(Exercise details) Only one stretch of the data below is needed. Output the lines from the one with "Before and after one commit to foclabroc/partybroc, a" up to and including the one with "CLAUDE.md : idée", exactly as they stand.

(Stored records)

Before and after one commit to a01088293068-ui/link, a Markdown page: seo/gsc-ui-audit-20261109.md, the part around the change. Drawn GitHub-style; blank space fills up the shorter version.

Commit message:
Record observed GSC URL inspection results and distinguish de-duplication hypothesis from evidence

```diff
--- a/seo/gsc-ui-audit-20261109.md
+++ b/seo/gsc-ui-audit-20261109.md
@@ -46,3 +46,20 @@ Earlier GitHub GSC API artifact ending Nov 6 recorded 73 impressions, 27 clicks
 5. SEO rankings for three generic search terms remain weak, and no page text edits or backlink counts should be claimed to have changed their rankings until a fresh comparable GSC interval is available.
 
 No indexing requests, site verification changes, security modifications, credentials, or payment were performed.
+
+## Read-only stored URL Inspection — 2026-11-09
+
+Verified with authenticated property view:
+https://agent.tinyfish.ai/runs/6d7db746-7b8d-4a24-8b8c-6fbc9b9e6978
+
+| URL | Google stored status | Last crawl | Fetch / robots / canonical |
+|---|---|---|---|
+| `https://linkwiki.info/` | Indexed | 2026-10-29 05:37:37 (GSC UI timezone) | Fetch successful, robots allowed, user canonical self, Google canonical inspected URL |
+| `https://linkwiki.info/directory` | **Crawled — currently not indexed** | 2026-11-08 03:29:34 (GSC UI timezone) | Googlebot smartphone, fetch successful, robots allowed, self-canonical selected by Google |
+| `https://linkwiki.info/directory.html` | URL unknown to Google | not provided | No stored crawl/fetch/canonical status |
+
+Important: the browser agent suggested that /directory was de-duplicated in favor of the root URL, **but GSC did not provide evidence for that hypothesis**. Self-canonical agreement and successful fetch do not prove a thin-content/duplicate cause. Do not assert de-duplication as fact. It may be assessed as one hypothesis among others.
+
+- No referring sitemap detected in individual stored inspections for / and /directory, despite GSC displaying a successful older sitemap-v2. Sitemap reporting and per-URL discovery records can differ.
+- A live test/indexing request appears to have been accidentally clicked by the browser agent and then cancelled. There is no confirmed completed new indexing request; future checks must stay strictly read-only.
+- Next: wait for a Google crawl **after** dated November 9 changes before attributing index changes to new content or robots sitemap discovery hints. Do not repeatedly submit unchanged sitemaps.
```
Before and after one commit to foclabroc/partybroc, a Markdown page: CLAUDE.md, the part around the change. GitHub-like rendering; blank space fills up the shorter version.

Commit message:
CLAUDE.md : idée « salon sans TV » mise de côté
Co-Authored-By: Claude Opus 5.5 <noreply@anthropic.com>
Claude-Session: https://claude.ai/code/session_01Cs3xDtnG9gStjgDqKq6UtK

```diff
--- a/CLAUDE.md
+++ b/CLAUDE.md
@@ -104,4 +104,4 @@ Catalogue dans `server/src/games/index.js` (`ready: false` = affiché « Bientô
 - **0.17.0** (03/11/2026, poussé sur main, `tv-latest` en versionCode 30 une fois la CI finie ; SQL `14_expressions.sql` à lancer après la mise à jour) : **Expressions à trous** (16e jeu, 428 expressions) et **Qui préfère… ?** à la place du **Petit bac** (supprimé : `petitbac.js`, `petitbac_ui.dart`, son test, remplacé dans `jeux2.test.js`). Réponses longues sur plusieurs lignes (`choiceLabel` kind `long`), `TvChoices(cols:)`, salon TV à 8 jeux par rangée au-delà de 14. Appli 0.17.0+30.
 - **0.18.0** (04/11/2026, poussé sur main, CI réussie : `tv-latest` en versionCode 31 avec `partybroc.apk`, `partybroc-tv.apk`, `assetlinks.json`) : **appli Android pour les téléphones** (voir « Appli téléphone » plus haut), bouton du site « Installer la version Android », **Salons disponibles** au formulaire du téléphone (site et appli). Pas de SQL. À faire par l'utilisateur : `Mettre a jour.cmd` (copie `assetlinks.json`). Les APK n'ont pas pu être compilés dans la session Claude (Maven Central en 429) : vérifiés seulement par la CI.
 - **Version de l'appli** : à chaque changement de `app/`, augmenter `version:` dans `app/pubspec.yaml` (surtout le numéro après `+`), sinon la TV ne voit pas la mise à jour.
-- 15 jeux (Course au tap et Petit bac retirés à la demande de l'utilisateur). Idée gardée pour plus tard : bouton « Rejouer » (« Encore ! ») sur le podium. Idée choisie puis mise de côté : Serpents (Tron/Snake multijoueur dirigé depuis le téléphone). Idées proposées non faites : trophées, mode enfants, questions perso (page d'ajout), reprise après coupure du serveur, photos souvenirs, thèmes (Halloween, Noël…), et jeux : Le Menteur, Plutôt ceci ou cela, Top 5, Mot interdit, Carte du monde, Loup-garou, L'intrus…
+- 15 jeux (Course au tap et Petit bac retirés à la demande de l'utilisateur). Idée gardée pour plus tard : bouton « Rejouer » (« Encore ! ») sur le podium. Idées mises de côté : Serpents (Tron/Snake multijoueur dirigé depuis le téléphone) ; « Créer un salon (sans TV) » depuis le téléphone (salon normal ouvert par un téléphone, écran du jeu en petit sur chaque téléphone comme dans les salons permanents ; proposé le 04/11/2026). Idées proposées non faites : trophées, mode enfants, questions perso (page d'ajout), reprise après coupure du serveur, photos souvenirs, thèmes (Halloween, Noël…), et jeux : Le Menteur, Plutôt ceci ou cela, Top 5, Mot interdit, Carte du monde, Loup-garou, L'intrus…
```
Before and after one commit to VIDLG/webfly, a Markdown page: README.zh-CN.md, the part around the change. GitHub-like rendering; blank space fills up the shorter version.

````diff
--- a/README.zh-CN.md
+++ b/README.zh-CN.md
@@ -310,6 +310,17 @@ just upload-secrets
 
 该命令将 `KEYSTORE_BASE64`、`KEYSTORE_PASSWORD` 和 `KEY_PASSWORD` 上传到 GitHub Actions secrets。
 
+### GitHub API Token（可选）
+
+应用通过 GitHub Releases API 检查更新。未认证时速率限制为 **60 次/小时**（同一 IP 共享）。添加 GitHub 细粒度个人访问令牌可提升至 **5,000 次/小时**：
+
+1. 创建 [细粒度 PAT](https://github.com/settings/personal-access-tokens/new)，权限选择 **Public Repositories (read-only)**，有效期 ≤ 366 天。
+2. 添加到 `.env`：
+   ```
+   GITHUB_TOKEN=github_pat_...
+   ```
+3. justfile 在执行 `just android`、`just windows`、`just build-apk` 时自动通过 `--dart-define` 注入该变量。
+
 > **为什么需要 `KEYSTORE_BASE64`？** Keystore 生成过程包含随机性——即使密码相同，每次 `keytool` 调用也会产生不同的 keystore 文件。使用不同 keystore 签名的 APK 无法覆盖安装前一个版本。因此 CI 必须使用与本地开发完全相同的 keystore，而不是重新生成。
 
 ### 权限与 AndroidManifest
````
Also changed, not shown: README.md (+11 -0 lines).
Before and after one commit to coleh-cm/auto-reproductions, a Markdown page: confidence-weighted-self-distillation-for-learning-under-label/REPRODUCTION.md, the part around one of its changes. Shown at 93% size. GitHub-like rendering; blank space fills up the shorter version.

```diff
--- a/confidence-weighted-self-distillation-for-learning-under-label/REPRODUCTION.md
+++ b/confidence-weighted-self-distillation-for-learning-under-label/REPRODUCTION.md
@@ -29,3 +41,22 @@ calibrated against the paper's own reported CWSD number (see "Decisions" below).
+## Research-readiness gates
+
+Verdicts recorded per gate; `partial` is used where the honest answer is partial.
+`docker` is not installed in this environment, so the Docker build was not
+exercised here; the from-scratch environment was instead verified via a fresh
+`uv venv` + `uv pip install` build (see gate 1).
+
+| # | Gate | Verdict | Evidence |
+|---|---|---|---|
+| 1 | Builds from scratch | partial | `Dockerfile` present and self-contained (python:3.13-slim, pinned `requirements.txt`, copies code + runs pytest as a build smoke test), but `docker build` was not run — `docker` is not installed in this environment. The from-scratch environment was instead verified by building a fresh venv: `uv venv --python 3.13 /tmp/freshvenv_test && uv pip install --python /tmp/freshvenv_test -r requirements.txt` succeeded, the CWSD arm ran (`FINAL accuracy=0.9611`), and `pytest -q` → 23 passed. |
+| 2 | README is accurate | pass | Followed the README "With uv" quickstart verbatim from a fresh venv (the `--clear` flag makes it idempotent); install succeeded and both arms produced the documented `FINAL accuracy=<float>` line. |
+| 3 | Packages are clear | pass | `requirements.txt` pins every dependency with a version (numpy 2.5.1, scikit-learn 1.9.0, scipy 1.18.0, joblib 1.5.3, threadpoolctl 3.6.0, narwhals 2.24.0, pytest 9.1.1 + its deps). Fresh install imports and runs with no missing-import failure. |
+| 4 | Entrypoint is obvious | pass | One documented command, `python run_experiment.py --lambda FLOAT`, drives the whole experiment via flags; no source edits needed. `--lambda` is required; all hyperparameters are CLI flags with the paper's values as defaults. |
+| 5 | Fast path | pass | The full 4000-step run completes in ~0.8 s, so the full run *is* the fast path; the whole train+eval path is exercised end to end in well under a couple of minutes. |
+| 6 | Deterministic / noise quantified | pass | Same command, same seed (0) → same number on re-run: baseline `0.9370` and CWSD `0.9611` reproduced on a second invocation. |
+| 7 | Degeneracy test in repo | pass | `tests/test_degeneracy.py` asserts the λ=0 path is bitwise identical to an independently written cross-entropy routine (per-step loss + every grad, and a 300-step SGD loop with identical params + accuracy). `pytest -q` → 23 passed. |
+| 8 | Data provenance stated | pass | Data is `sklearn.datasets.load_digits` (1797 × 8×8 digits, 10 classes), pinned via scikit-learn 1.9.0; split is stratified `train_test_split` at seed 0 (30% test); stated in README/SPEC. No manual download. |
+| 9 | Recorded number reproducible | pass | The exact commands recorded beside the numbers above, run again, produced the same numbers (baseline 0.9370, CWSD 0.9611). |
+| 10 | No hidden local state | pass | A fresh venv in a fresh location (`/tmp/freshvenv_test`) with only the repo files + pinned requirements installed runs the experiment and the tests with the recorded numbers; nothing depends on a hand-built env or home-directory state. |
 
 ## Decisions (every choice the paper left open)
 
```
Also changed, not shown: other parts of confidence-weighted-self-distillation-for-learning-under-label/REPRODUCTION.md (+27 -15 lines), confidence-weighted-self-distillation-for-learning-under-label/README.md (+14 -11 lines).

(Response box)
Before and after one commit to foclabroc/partybroc, a Markdown page: CLAUDE.md, the part around the change. GitHub-like rendering; blank space fills up the shorter version.

Commit message:
CLAUDE.md : idée « salon sans TV » mise de côté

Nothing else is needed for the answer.